**ACTIVITY**
Copy the data exactly, pictures aside.

··· DATA RECORDS

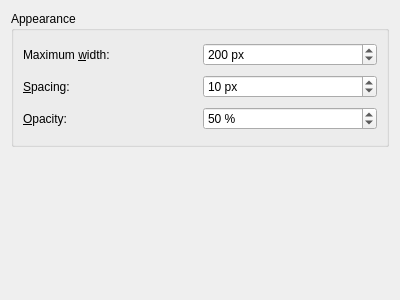
First picture: the form in effects/thumbnailaside_config.ui, repository KDE/kwin, before the edit.
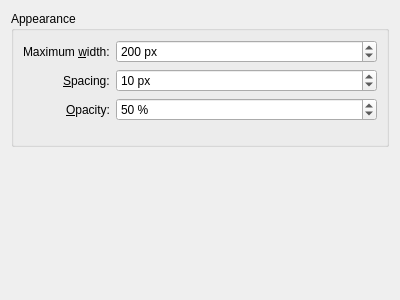
Second picture: the form after the edit. Custom widgets are drawn as their Qt base class.

```diff
--- a/effects/thumbnailaside_config.ui
+++ b/effects/thumbnailaside_config.ui
@@ -15,7 +15,10 @@
      <property name="title" >
       <string>Appearance</string>
      </property>
-     <layout class="QGridLayout" >
+     <layout class="QFormLayout" name="formLayout" >
+      <property name="labelAlignment" >
+       <set>Qt::AlignRight|Qt::AlignTrailing|Qt::AlignVCenter</set>
+      </property>
       <item row="0" column="0" >
        <widget class="QLabel" name="label" >
         <property name="text" >
```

······

**TASK OUTPUT**
First picture: the form in effects/thumbnailaside_config.ui, repository KDE/kwin, before the edit.
Second picture: the form after the edit. Custom widgets are drawn as their Qt base class.

```diff
--- a/effects/thumbnailaside_config.ui
+++ b/effects/thumbnailaside_config.ui
@@ -15,7 +15,10 @@
      <property name="title" >
       <string>Appearance</string>
      </property>
-     <layout class="QGridLayout" >
+     <layout class="QFormLayout" name="formLayout" >
+      <property name="labelAlignment" >
+       <set>Qt::AlignRight|Qt::AlignTrailing|Qt::AlignVCenter</set>
+      </property>
       <item row="0" column="0" >
        <widget class="QLabel" name="label" >
         <property name="text" >
```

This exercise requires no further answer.